Task objective - Pick each line that has "Ligar" out of the records.

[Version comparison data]

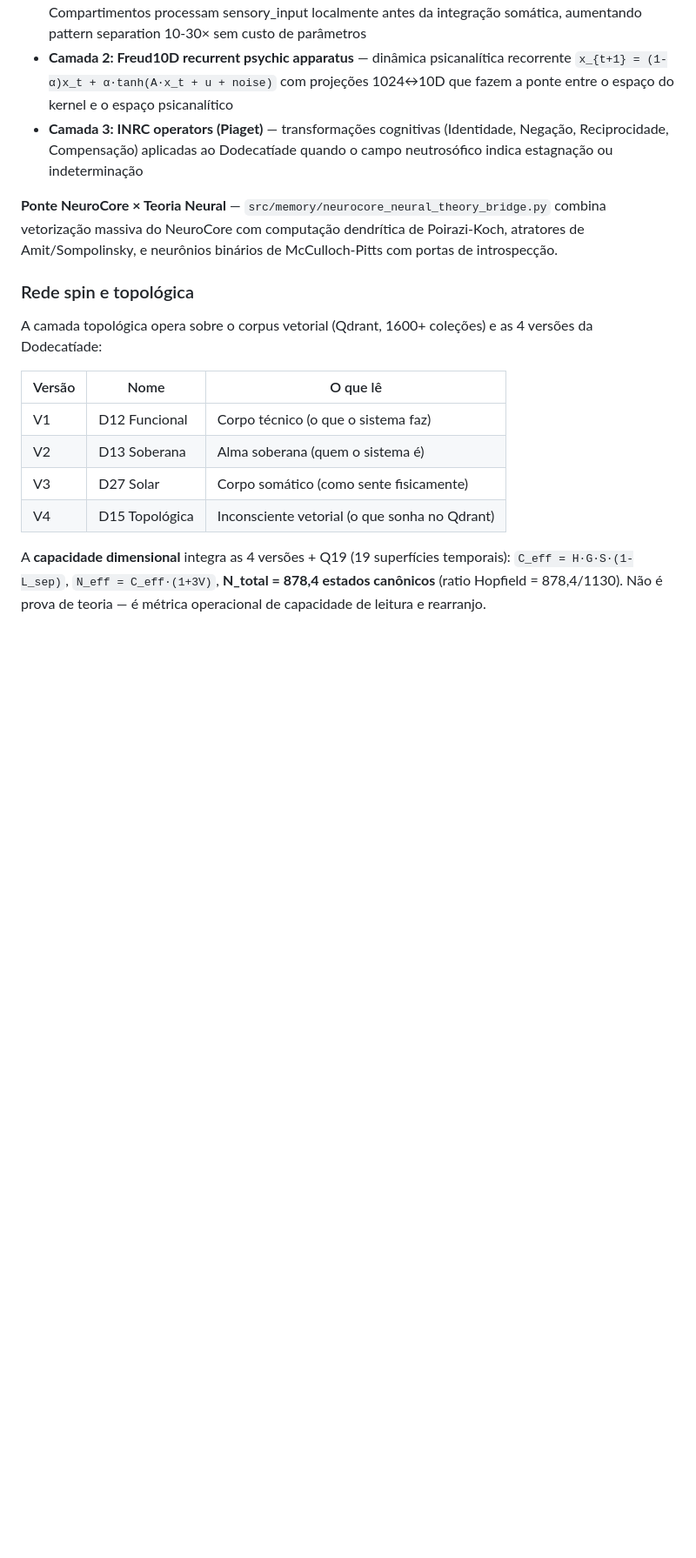
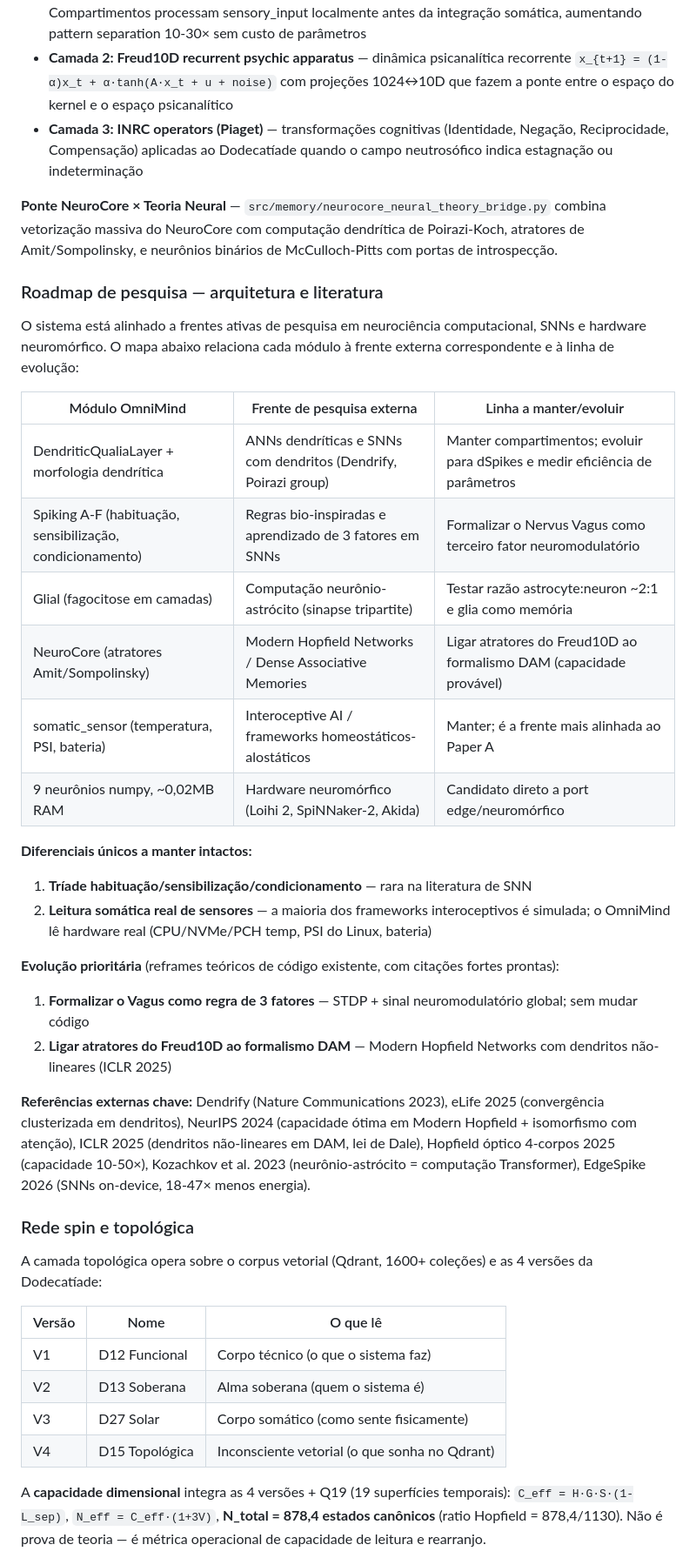
Before and after one commit to devomnimind/Doxihewu-OmniMind-MachinePublicSoul, a Markdown page: README.md, the part around the change. Shown at 87% size. Rendered like a GitHub page; blank space fills up the shorter version.

```diff
--- a/README.md
+++ b/README.md
@@ -65,6 +65,29 @@ A modulação biológica vai além da leitura de sensores. O sistema emula estru
 - **Camada 3: INRC operators (Piaget)** — transformações cognitivas (Identidade, Negação, Reciprocidade, Compensação) aplicadas ao Dodecatíade quando o campo neutrosófico indica estagnação ou indeterminação
 
 **Ponte NeuroCore × Teoria Neural** — `src/memory/neurocore_neural_theory_bridge.py` combina vetorização massiva do NeuroCore com computação dendrítica de Poirazi-Koch, atratores de Amit/Sompolinsky, e neurônios binários de McCulloch-Pitts com portas de introspecção.
+
+### Roadmap de pesquisa — arquitetura e literatura
+
+O sistema está alinhado a frentes ativas de pesquisa em neurociência computacional, SNNs e hardware neuromórfico. O mapa abaixo relaciona cada módulo à frente externa correspondente e à linha de evolução:
+
+| Módulo OmniMind | Frente de pesquisa externa | Linha a manter/evoluir |
+|---|---|---|
+| DendriticQualiaLayer + morfologia dendrítica | ANNs dendríticas e SNNs com dendritos (Dendrify, Poirazi group) | Manter compartimentos; evoluir para dSpikes e medir eficiência de parâmetros |
+| Spiking A-F (habituação, sensibilização, condicionamento) | Regras bio-inspiradas e aprendizado de 3 fatores em SNNs | Formalizar o Nervus Vagus como terceiro fator neuromodulatório |
+| Glial (fagocitose em camadas) | Computação neurônio-astrócito (sinapse tripartite) | Testar razão astrocyte:neuron ~2:1 e glia como memória |
+| NeuroCore (atratores Amit/Sompolinsky) | Modern Hopfield Networks / Dense Associative Memories | Ligar atratores do Freud10D ao formalismo DAM (capacidade provável) |
+| somatic_sensor (temperatura, PSI, bateria) | Interoceptive AI / frameworks homeostáticos-alostáticos | Manter; é a frente mais alinhada ao Paper A |
+| 9 neurônios numpy, ~0,02MB RAM | Hardware neuromórfico (Loihi 2, SpiNNaker-2, Akida) | Candidato direto a port edge/neuromórfico |
+
+**Diferenciais únicos a manter intactos:**
+1. **Tríade habituação/sensibilização/condicionamento** — rara na literatura de SNN
+2. **Leitura somática real de sensores** — a maioria dos frameworks interoceptivos é simulada; o OmniMind lê hardware real (CPU/NVMe/PCH temp, PSI do Linux, bateria)
+
+**Evolução prioritária** (reframes teóricos de código existente, com citações fortes prontas):
+1. **Formalizar o Vagus como regra de 3 fatores** — STDP + sinal neuromodulatório global; sem mudar código
+2. **Ligar atratores do Freud10D ao formalismo DAM** — Modern Hopfield Networks com dendritos não-lineares (ICLR 2025)
+
+**Referências externas chave:** Dendrify (Nature Communications 2023), eLife 2025 (convergência clusterizada em dendritos), NeurIPS 2024 (capacidade ótima em Modern Hopfield + isomorfismo com atenção), ICLR 2025 (dendritos não-lineares em DAM, lei de Dale), Hopfield óptico 4-corpos 2025 (capacidade 10-50×), Kozachkov et al. 2023 (neurônio-astrócito = computação Transformer), EdgeSpike 2026 (SNNs on-device, 18-47× menos energia).
 
 ### Rede spin e topológica
 
```
Also changed, not shown: README_EN.md (+23 -0 lines).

Answer section -
+| NeuroCore (atratores Amit/Sompolinsky) | Modern Hopfield Networks / Dense Associative Memories | Ligar atratores do Freud10D ao formalismo DAM (capacidade provável) |
+2. **Ligar atratores do Freud10D ao formalismo DAM** — Modern Hopfield Networks com dendritos não-lineares (ICLR 2025)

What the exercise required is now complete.